Description and Analysis
1836 SILVER GOBRECHT J-60 $1 PF
Description & Analysis
Judd-60 features the same design as on J-58/59, but the engraver's signature C. GOBRECHT F. (for fecit, or "he made it") has been discretely relocated onto Liberty's base where it is less conspicuous, and the letters are incuse. This is the most often seen variety of Gobrecht Dollar, as far more were coined than of any other. It's now generally accepted that the majority of these coins were issued as currency, though their distinctive reverse design led to many examples being retrieved from circulation with varying degrees of wear and/or damage.

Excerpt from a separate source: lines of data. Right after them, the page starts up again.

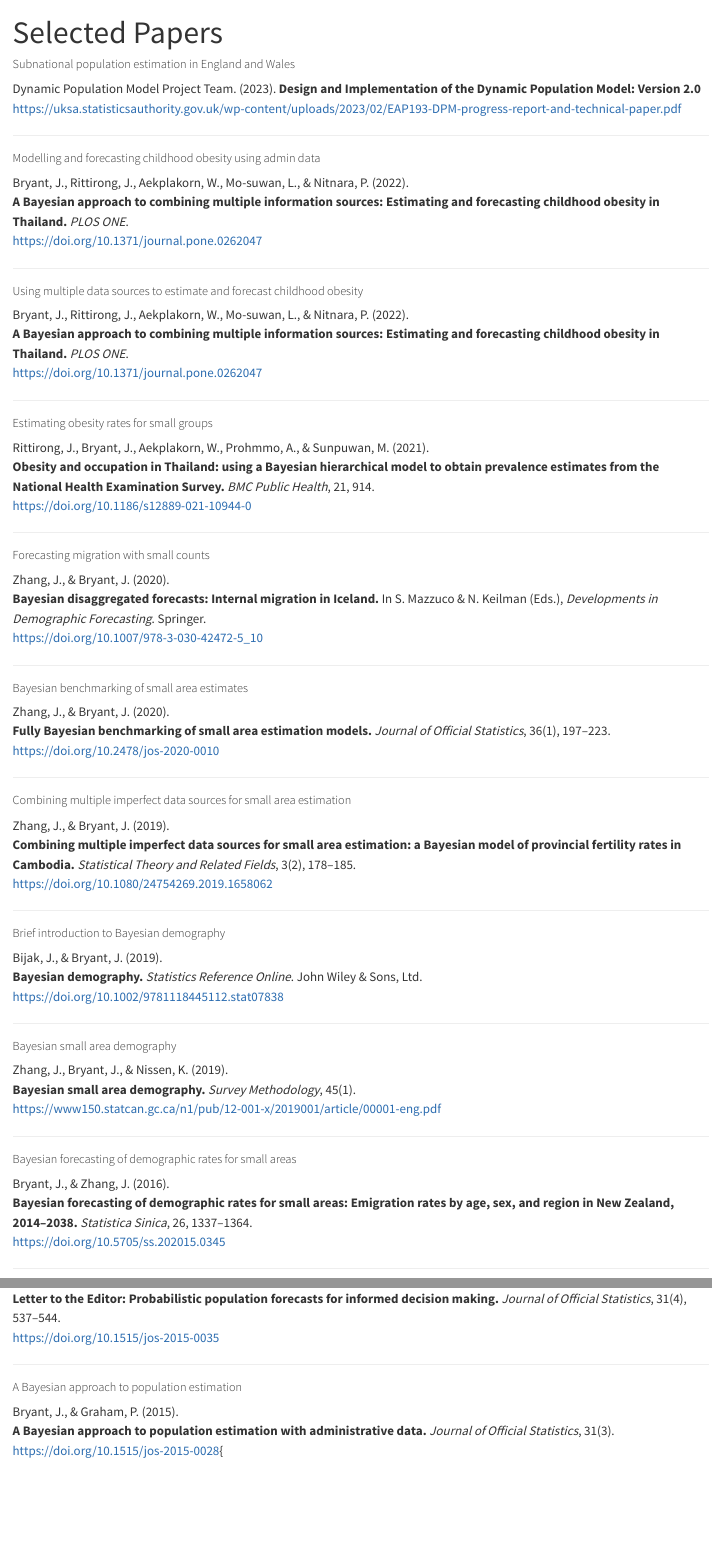
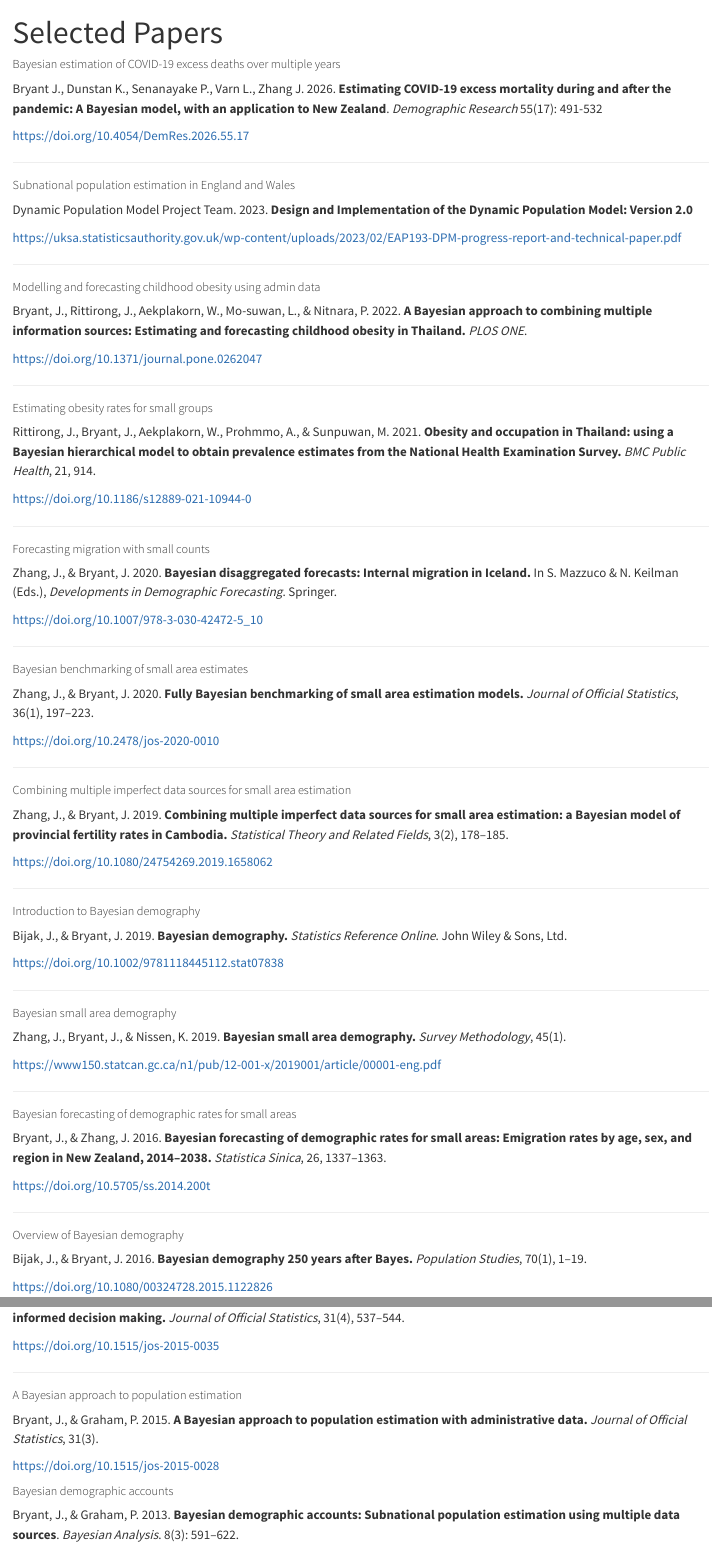
Before and after one commit to bayesiandemography/bayesiandemography.com, a Quarto document (papers.qmd): the page in a window 1100 px wide, from its top, and a second part further down, joined at a grey line. Rendered offline with R 4.5, knitr and Pandoc in place of Quarto, with nearby package versions.

Commit message:
added covid paper, and corrected details for existing papers

```diff
--- a/papers.qmd
+++ b/papers.qmd
@@ -2,70 +2,68 @@
 title: "Selected Papers"
 ---
 
+##### Bayesian estimation of COVID-19 excess deaths over multiple years
+Bryant J., Dunstan K., Senanayake P.,  Varn L., Zhang J. 2026. **Estimating COVID-19 excess mortality during and after the pandemic: A Bayesian model, with an application to New Zealand**. *Demographic Research* 55(17): 491-532
+
+<https://doi.org/10.4054/DemRes.2026.55.17>{target="_blank" rel="noopener noreferrer"}
+
+---
+
 ##### Subnational population estimation in England and Wales
-Dynamic Population Model Project Team. (2023).
-**Design and Implementation of the Dynamic Population Model: Version 2.0**
+Dynamic Population Model Project Team. 2023. **Design and Implementation of the Dynamic Population Model: Version 2.0**
+
 <https://uksa.statisticsauthority.gov.uk/wp-content/uploads/2023/02/EAP193-DPM-progress-report-and-technical-paper.pdf>{target="_blank" rel="noopener noreferrer"}
 
 ---
 
 ##### Modelling and forecasting childhood obesity using admin data
-Bryant, J., Rittirong, J., Aekplakorn, W., Mo-suwan, L., & Nitnara, P. (2022).
-**A Bayesian approach to combining multiple information sources: Estimating and forecasting childhood obesity in Thailand.** *PLOS ONE*.
-<https://doi.org/10.1371/journal.pone.0262047>{target="_blank" rel="noopener noreferrer"}
+Bryant, J., Rittirong, J., Aekplakorn, W., Mo-suwan, L., & Nitnara, P. 2022. **A Bayesian approach to combining multiple information sources: Estimating and forecasting childhood obesity in Thailand.** *PLOS ONE*.
 
----
-
-##### Using multiple data sources to estimate and forecast childhood obesity
-Bryant, J., Rittirong, J., Aekplakorn, W., Mo-suwan, L., & Nitnara, P. (2022).
-**A Bayesian approach to combining multiple information sources: Estimating and forecasting childhood obesity in Thailand.** *PLOS ONE*.
 <https://doi.org/10.1371/journal.pone.0262047>{target="_blank" rel="noopener noreferrer"}
 
 ---
 
 ##### Estimating obesity rates for small groups
-Rittirong, J., Bryant, J., Aekplakorn, W., Prohmmo, A., & Sunpuwan, M. (2021).
-**Obesity and occupation in Thailand: using a Bayesian hierarchical model to obtain prevalence estimates from the National Health Examination Survey.** *BMC Public Health*, 21, 914.
+Rittirong, J., Bryant, J., Aekplakorn, W., Prohmmo, A., & Sunpuwan, M. 2021. **Obesity and occupation in Thailand: using a Bayesian hierarchical model to obtain prevalence estimates from the National Health Examination Survey.** *BMC Public Health*, 21, 914.
+
 <https://doi.org/10.1186/s12889-021-10944-0>{target="_blank" rel="noopener noreferrer"}
 
 ---
 
 ##### Forecasting migration with small counts
-Zhang, J., & Bryant, J. (2020).
-**Bayesian disaggregated forecasts: Internal migration in Iceland.** In S. Mazzuco & N. Keilman (Eds.), *Developments in Demographic Forecasting*. Springer.
+Zhang, J., & Bryant, J. 2020. **Bayesian disaggregated forecasts: Internal migration in Iceland.** In S. Mazzuco & N. Keilman (Eds.), *Developments in Demographic Forecasting*. Springer.
+
 <https://doi.org/10.1007/978-3-030-42472-5_10>{target="_blank" rel="noopener noreferrer"}
 
 ---
 
 ##### Bayesian benchmarking of small area estimates
-Zhang, J., & Bryant, J. (2020).
-**Fully Bayesian benchmarking of small area estimation models.** *Journal of Official Statistics*, 36(1), 197–223.
+Zhang, J., & Bryant, J. 2020. **Fully Bayesian benchmarking of small area estimation models.** *Journal of Official Statistics*, 36(1), 197–223.
+
 <https://doi.org/10.2478/jos-2020-0010>{target="_blank" rel="noopener noreferrer"}
 
 ---
 
 ##### Combining multiple imperfect data sources for small area estimation
-Zhang, J., & Bryant, J. (2019).
-**Combining multiple imperfect data sources for small area estimation: a Bayesian model of provincial fertility rates in Cambodia.** *Statistical Theory and Related Fields*, 3(2), 178–185.
+Zhang, J., & Bryant, J. 2019. **Combining multiple imperfect data sources for small area estimation: a Bayesian model of provincial fertility rates in Cambodia.** *Statistical Theory and Related Fields*, 3(2), 178–185.
+
 <https://doi.org/10.1080/24754269.2019.1658062>{target="_blank" rel="noopener noreferrer"}
 
 ---
 
-##### Brief introduction to Bayesian demography
-Bijak, J., & Bryant, J. (2019).
-**Bayesian demography.** *Statistics Reference Online*. John Wiley & Sons, Ltd.
+##### Introduction to Bayesian demography
+Bijak, J., & Bryant, J. 2019. **Bayesian demography.** *Statistics Reference Online*. John Wiley & Sons, Ltd.
+
 <https://doi.org/10.1002/9781118445112.stat07838>{target="_blank" rel="noopener noreferrer"}
 
 ---
 
 ##### Bayesian small area demography
-Zhang, J., Bryant, J., & Nissen, K. (2019).
-**Bayesian small area demography.** *Survey Methodology*, 45(1).
+Zhang, J., Bryant, J., & Nissen, K. 2019. **Bayesian small area demography.** *Survey Methodology*, 45(1).
+
 <https://www150.statcan.gc.ca/n1/pub/12-001-x/2019001/article/00001-eng.pdf>{target="_blank" rel="noopener noreferrer"}
 
 ---
 
 ##### Bayesian forecasting of demographic rates for small areas
-Bryant, J., & Zhang, J. (2016).
-**Bayesian forecasting of demographic rates for small areas: Emigration rates by age, sex, and region in New Zealand, 2014–2038.** *Statistica Sinica*, 26, 1337–1364.
-<https://doi.org/10.5705/ss.202015.0345>{target="_blank" rel="noopener noreferrer"}
+Bryant, J., & Zhang, J. 2016. **Bayesian forecasting of demographic rates for small areas: Emigration rates by age, sex, and region in New Zealand, 2014–2038.** *Statistica Sinica*, 26, 1337–1363.
@@ -72,3 +72,6 @@
 
 ---
 
+##### Overview of Bayesian demography
+Bijak, J., & Bryant, J. 2016. **Bayesian demography 250 years after Bayes.** *Population Studies*, 70(1), 1–19.
+
@@ -80,13 +80,19 @@
 ---
 
 ##### Probabilistic forecasts for informed decision making
-Bijak, J., Alberts, I., Alho, J., Bryant, J., Buettner, T., Falkingham, J., Forster, J., Gerland, P., King, T., Onorante, L., Keilman, N., O’Hagan, A., Owens, D., Raftery, A., Ševčíková, H., & Smith, P. (2016).
-**Letter to the Editor: Probabilistic population forecasts for informed decision making.** *Journal of Official Statistics*, 31(4), 537–544.
+Bijak, J., Alberts, I., Alho, J., Bryant, J., Buettner, T., Falkingham, J., Forster, J., Gerland, P., King, T., Onorante, L., Keilman, N., O’Hagan, A., Owens, D., Raftery, A., Ševčíková, H., & Smith, P. 2016.  **Letter to the Editor: Probabilistic population forecasts for informed decision making.** *Journal of Official Statistics*, 31(4), 537–544.
+
 <https://doi.org/10.1515/jos-2015-0035>{target="_blank" rel="noopener noreferrer"}
 
 ---
 
 ##### A Bayesian approach to population estimation
-Bryant, J., & Graham, P. (2015).
-**A Bayesian approach to population estimation with administrative data.** *Journal of Official Statistics*, 31(3).
-<https://doi.org/10.1515/jos-2015-0028>{
+Bryant, J., & Graham, P. 2015. **A Bayesian approach to population estimation with administrative data.** *Journal of Official Statistics*, 31(3).
+
+<https://doi.org/10.1515/jos-2015-0028>{target="_blank" rel="noopener noreferrer"}
+
+
+##### Bayesian demographic accounts
+Bryant, J., & Graham, P. 2013. **Bayesian demographic accounts: Subnational population estimation using multiple data sources**. *Bayesian Analysis*. 8(3): 591--622.
+
+<https://doi.org/10.1214/13-BA820>{target="_blank" rel="noopener noreferrer"}
```
Also changed, not shown: docs/search.json, papers.qmd (5 more changed lines), 2 other files.
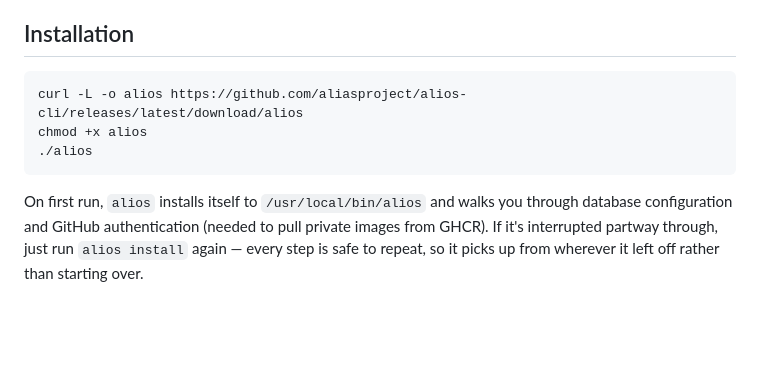
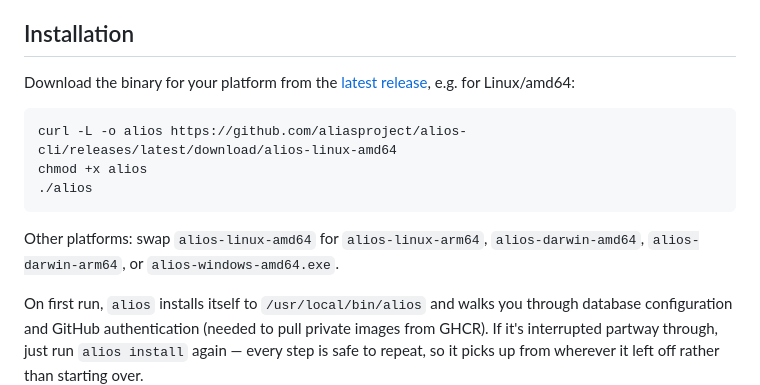
Before and after one commit to aliasproject/ingot, a Markdown page: README.md, the part around the change. Rendered like a GitHub page; blank space fills up the shorter version.

Commit message:
Fix README install command: assets are platform-named, not a plain "alios"
Caught while publishing the first real release: the actual assets are
alios-<os>-<arch> (per scripts/release.sh), not a single universal "alios" -
the documented curl command would 404 for everyone.

Co-Authored-By: Claude Sonnet 5 <noreply@anthropic.com>
Claude-Session: https://claude.ai/code/session_0186HMD5jL2sZHiqjj536P9B

````diff
--- a/README.md
+++ b/README.md
@@ -26,11 +26,18 @@ labels.
 
 ## Installation
 
+Download the binary for your platform from the
+[latest release](https://github.com/aliasproject/alios-cli/releases/latest),
+e.g. for Linux/amd64:
+
 ```bash
-curl -L -o alios https://github.com/aliasproject/alios-cli/releases/latest/download/alios
+curl -L -o alios https://github.com/aliasproject/alios-cli/releases/latest/download/alios-linux-amd64
 chmod +x alios
 ./alios
 ```
+
+Other platforms: swap `alios-linux-amd64` for `alios-linux-arm64`,
+`alios-darwin-amd64`, `alios-darwin-arm64`, or `alios-windows-amd64.exe`.
 
 On first run, `alios` installs itself to `/usr/local/bin/alios` and walks
 you through database configuration and GitHub authentication (needed to pull
````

There were actually three issues of this variety in silver. The first emission of 1836 was produced to the pre-1837 standard for fineness and weight, with 1,000 pieces coined. The dies are inverted in the normal "coin rotation" typical of United States issues, and the eagle correctly flies upward, with the legend stops balanced on a single horizontal plane. Another 600 were struck early the following year, with the dies in "medal rotation." This may have been done intentionally as some test of striking and wearing quality from one emission to the next. Finally, restrikes were produced during the 1860s-70s having the dies in coin rotation but with the eagle incorrectly flying level. The conform to the 1837 standard of .900 fine silver and a weight of 412.5 grains.